Cyberspace also plays an important role in promoting the freedom of press, although this digital freedom often comes with a price: the spread of misinformation to the masses. It is incredibly easy to spread propaganda online, fooling many people. Sadly, terrorist organisations such as Daesh are effectively using social media to recruit disillusioned youths to fight in Syria and elsewhere. It is imperative that as a Union we be able to tackle and oppose such disinformation, whilst not limiting the freedom of press that our continent values so highly. The Rīga Conference 2015 will assess the issues surrounding the propaganda war with the Director of the NATO Strategic Communications Centre of Excellence Jānis Sārts and the Editor-in-Chief of news outlet Meduza Ms Galina Timchenko.
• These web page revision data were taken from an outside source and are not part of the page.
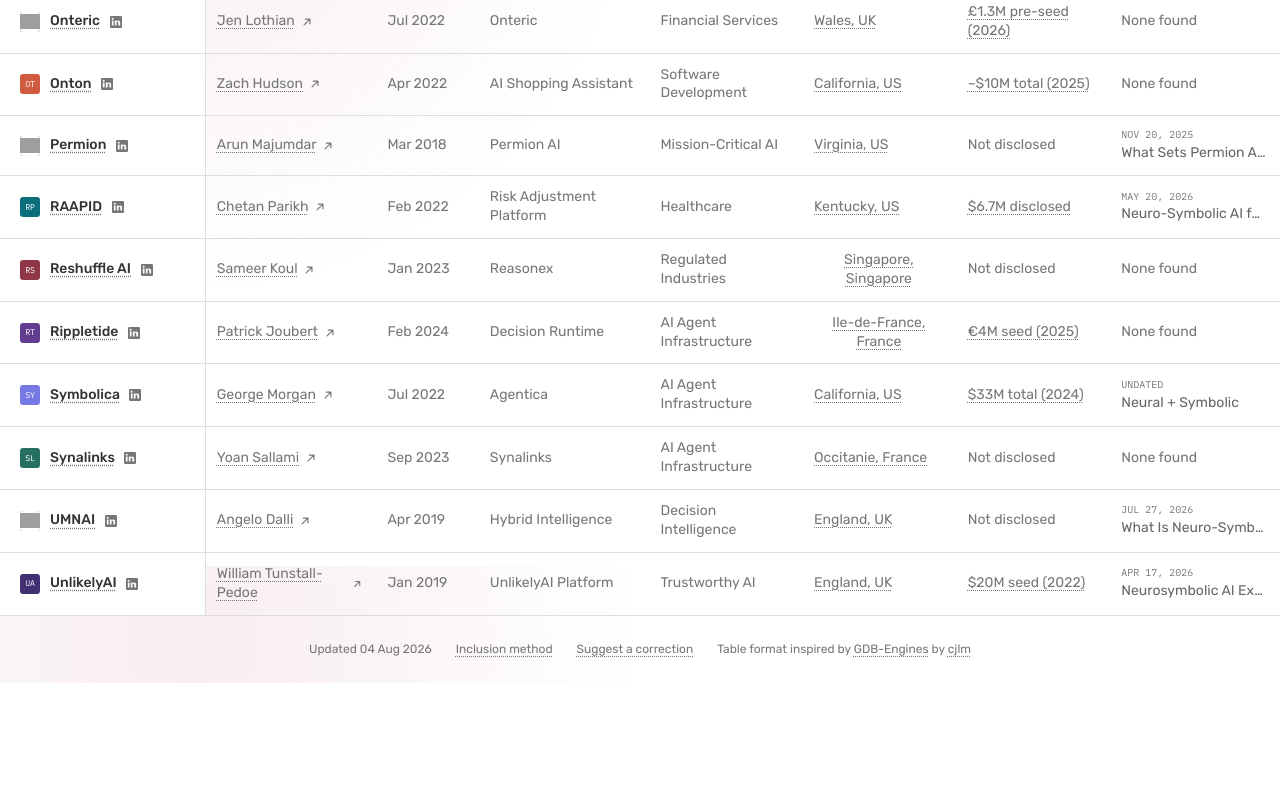
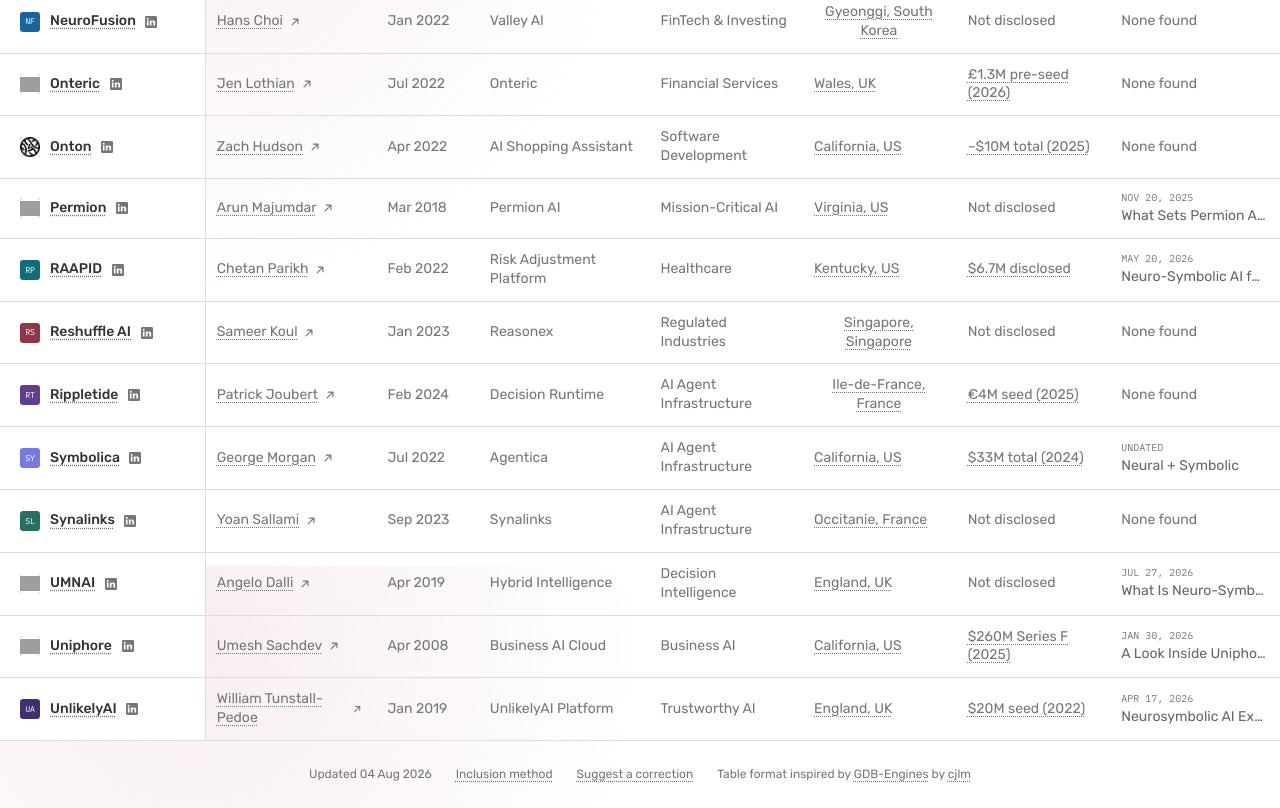
Before and after one commit to yilinxia/nesy-atlas, a plain HTML site: page index.html in a window 1280 px wide. Shown: the part 1034-1842 px from the top of the page. Before the commit the page ends 1717 px from the top, so only its background shows below. Drawn offline with Linux system fonts and the light colour scheme; grey boxes are pictures that could not be loaded.

Commit message:
add more comps

```diff
--- a/script.js
+++ b/script.js
@@ -38,6 +38,15 @@
     favicon: 'https://cogniswitch.ai/favicon.ico', product: 'Neuro-symbolic Trust Layer',
     industry: 'Healthcare', location: 'California, US', funding: 'Not disclosed', fundingUrl: '',
     postTitle: '', postDate: '', postUrl: '', color: '#316f68'
+  },
+  {
+    name: 'DaaX', initials: 'DX', website: 'https://daax.ai/',
+    linkedin: 'https://www.linkedin.com/company/daax-ai/',
+    ceoName: 'Sunil Baliga', ceoLinkedin: 'https://www.linkedin.com/in/sunil-baliga/', ceoSince: '2024-11',
+    favicon: 'https://daax.ai/favicon.ico', product: 'Agentic Enterprise Search',
+    industry: 'Enterprise Search', location: 'California, US', funding: 'Not disclosed', fundingUrl: '',
+    postTitle: 'Autonomous Auditing and the Knowledge Problem', postDate: '2026-04-16',
+    postUrl: 'https://daax.ai/blog/autonomous-auditing', color: '#21295b'
   },
   {
     name: 'expert.ai', initials: 'eAI', website: 'https://www.expert.ai/',
@@ -154,7 +163,7 @@
     name: 'Onton', initials: 'OT', website: 'https://onton.com/',
     linkedin: 'https://www.linkedin.com/company/onton-ai/',
     ceoName: 'Zach Hudson', ceoLinkedin: 'https://www.linkedin.com/in/hudsonzp/', ceoSince: '2022-04',
-    favicon: 'https://onton.com/assets/3c51c95574b6777180a6a8528dcd2cd2f08597e7/favicon.ico',
+    favicon: 'favicons/onton.png',
     product: 'AI Shopping Assistant', industry: 'Software Development', location: 'California, US',
     funding: '~$10M total (2025)',
     fundingUrl: 'https://techcrunch.com/2025/11/26/onton-raises-7-5m-to-expand-its-ai-powered-shopping-site-beyond-furniture/',
@@ -223,6 +232,17 @@
     funding: 'Not disclosed', fundingUrl: '',
     postTitle: 'What Is Neuro-Symbolic AI? A Technical Introduction', postDate: '2026-07-27',
     postUrl: 'https://umnai.com/research/technical-insights/foundations/neuro-symbolic-ai', color: '#a86a11'
+  },
+  {
+    name: 'Uniphore', initials: 'UP', website: 'https://www.uniphore.com/',
+    linkedin: 'https://www.linkedin.com/company/uniphore',
+    ceoName: 'Umesh Sachdev', ceoLinkedin: 'https://www.linkedin.com/in/umeshsachdev/', ceoSince: '2008-04',
+    favicon: 'https://www.uniphore.com/wp-content/uploads/2025/12/cropped-Uniphore–Bug–Gradient–Light-192x192.webp',
+    product: 'Business AI Cloud', industry: 'Business AI', location: 'California, US',
+    funding: '$260M Series F (2025)',
+    fundingUrl: 'https://www.uniphore.com/press-releases/nvidia-amd-snowflake-databricks-invest-in-uniphores-series-f/',
+    postTitle: 'A Look Inside Uniphore\'s AI Research and Innovation Strategy', postDate: '2026-01-30',
+    postUrl: 'https://www.uniphore.com/blog/a-look-inside-uniphores-ai-research-and-innovation-strategy/', color: '#2d88a4'
   },
   {
     name: 'UnlikelyAI', initials: 'UA', website: 'https://www.unlikely.ai/',
--- a/styles.css
+++ b/styles.css
@@ -470,7 +470,7 @@
 }
 
 .company-favicon {
-  background: var(--color-background);
+  background: #fff;
   height: 100%;
   inset: 0;
   object-fit: contain;
```
Also changed, not shown: favicons/onton.png (added).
We should also ensure that our external borders are protected and sustained against the large influx of refugees. Saying that, we should also stick to our humane values and accommodate those fleeing war – and not let them sink en masse in the waters off our shores. On 16 June, the EU Home Affairs Ministers unanimously supported the Commission’s Action Plan against migrant smuggling and guidelines for fingerprinting. Finally, the June European Council agreed on relocation and resettlement of 60,000 asylum seekers from Italy and Greece and from third countries in the next two years, a return policy for migrants, and enhanced cooperation with the migrant countries of origin and transit. Whilst much has changed still – Latvia remains an active participant in the debate and it seeks to resolve the crisis. It is also this crisis that will play an important role in shaping the future of the European order which will be discussed by Miroslav Lajčak – Deputy Prime Minister and Minister of Foreign and European Affairs of Slovakia, Bogdan Lucian Aurescu, Minister of Foreign Affairs of Romania, Børge Brende, Minister of Foreign Affairs of Norway and Carl Bildt, the former Swedish Foreign Minister among others.
It is clear that 2015 has been a year filled with many events and has placed us directly opposite many difficult decisions that we have to take as a community. That is why for the 10th time the annual high-level security and foreign policy forum – The Riga Conference 2015 will convene experts and policy makers in the Latvian capital to discuss the most current issues on the agenda, seeking answers and provide solutions. The agenda includes the post-Presidency topics and issues, thus highlighting Latvia’s interest in continuing its role as a driver of various issues that will strengthen the union.
As per tradition, the conference aims to involve audiences beyond the walls of the conference venue through a live broadcast on www.rigaconference.lv and Twitter debate using the hashtag #RigaConf. This year, the conference takes place on the 6th and 7th of November. I welcome every interested individual to participate in the debate and drive the agenda alongside distinguished speakers and participants. The programme of the conference, together with the list of speakers and all other information can be found online at www.rigaconference.lv